I had a client return. They're big. They didn't really get nailed by the downturn but they circled the wagons nonetheless. And when they came back they didn't ask about budget. And when the job was delivered they remarked, "This work is wonderful. It looks like HD in a standard world. It's so perfect it's three dimensional. We'd forgotten that it could be like this."
And we almost forgot as well. We (photographers) forgot that it really is much more than the regurgitation of technical skill sets. It really is about vision and craftsmanship and art. And there is a quality that comes from mastering working with the people in front of our cameras. There is a difference between what we do as professionals and the legion of people who have new digital cameras. And clients were amazed, after the long drought, that they COULD see the difference and it DID make all the work look better and it was WORTH paying for.

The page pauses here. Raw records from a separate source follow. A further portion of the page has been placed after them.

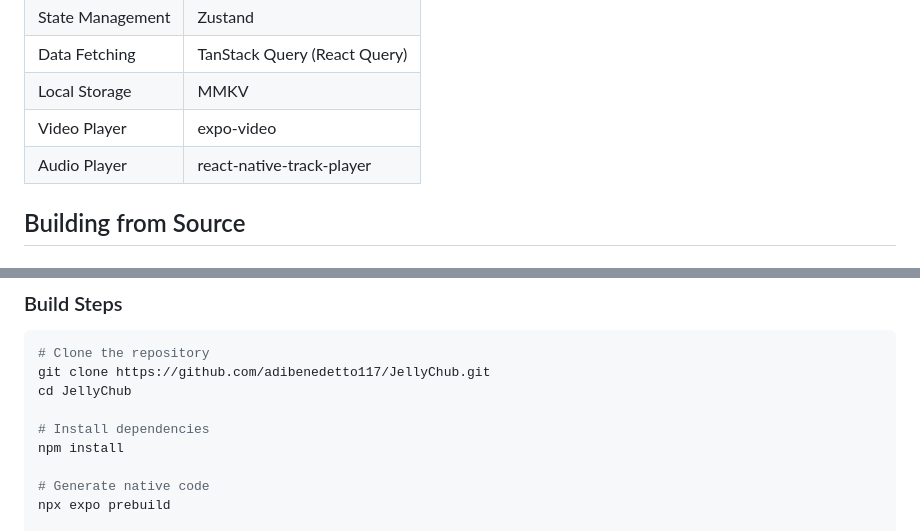
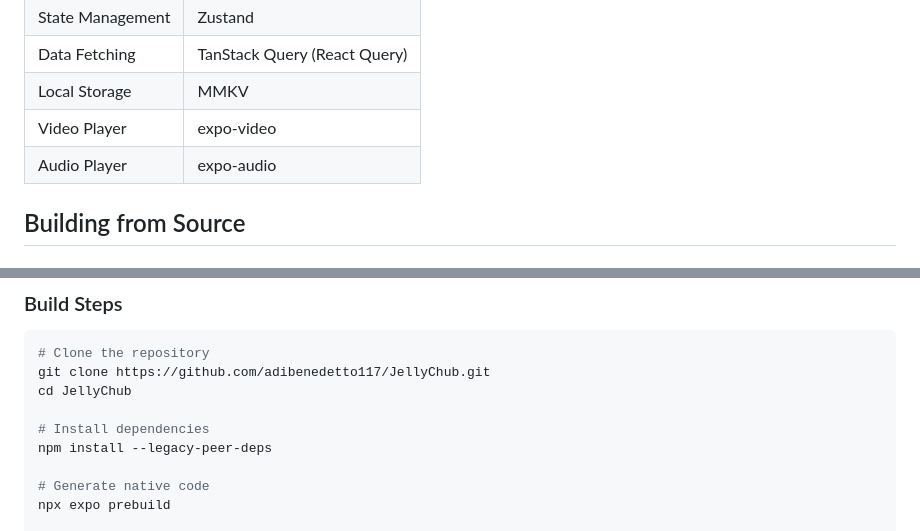
Before and after one commit to adibenedetto117/JellyChub, a Markdown page: README.md, 2 parts joined by grey strips. Rendered like a GitHub page.

```diff
--- a/README.md
+++ b/README.md
@@ -93,7 +127,7 @@ Requires Android 8.0 (API 26) or higher.
 | Data Fetching | TanStack Query (React Query) |
 | Local Storage | MMKV |
 | Video Player | expo-video |
-| Audio Player | react-native-track-player |
+| Audio Player | expo-audio |
 
 ## Building from Source
 
@@ -110,7 +144,7 @@ git clone https://github.com/adibenedetto117/JellyChub.git
 cd JellyChub
 
 # Install dependencies
-npm install
+npm install --legacy-peer-deps
 
 # Generate native code
 npx expo prebuild
```
Also changed, not shown: other parts of README.md (+44 -18 lines).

And I hope photographers don't forget this valuable lesson and accept the discounted status that accountants and account executives tried to foist on us when they held the leverage of the market. We needed to have this discontinuation to remind all the parties that everyone was bringing something to the table. And everyone was/is valuable in a way that can't be defined by spreadsheets and metrics.
And so this year of nascent recovery is coming to a close. Three more large clients are back. And they know that if we're turning the clock back it will be to the business practices of the time before the recession and we won't return to the ruinous pricing models of 2009.
I love this business. It will recover. It is recovering. It's time good photographers everywhere stood their ground and started asking for what they are really worth. 2011 WILL be a happy New Year.
Technical info: I left the house with an unusual camera/lens combination. I stuck on old 38mm 1.8 Zuiko Pen FT lens from the early 1970's on the front of an Olympus EPL1 body, topped with an electronic viewfinder. Manual focus all the way. I found the metering on the EPL to be impeccable and the color to be.....juicy. I spent a few quiet hours walking through downtown shooting jpegs at ISO 200. I was happy with the results. It made me feel good to see that I could go from a Canon 5D2 to a $499 EPL with a forty year old half frame lens and still make the same photos. Amazes me.
To everyone: No matter what industry or profession you happen to be in let's push to get paid for the value we bring instead of bowing to the power of the spreadsheet and precedent. Especially not the precedent of the last three years. We all deserve better. Everywhere.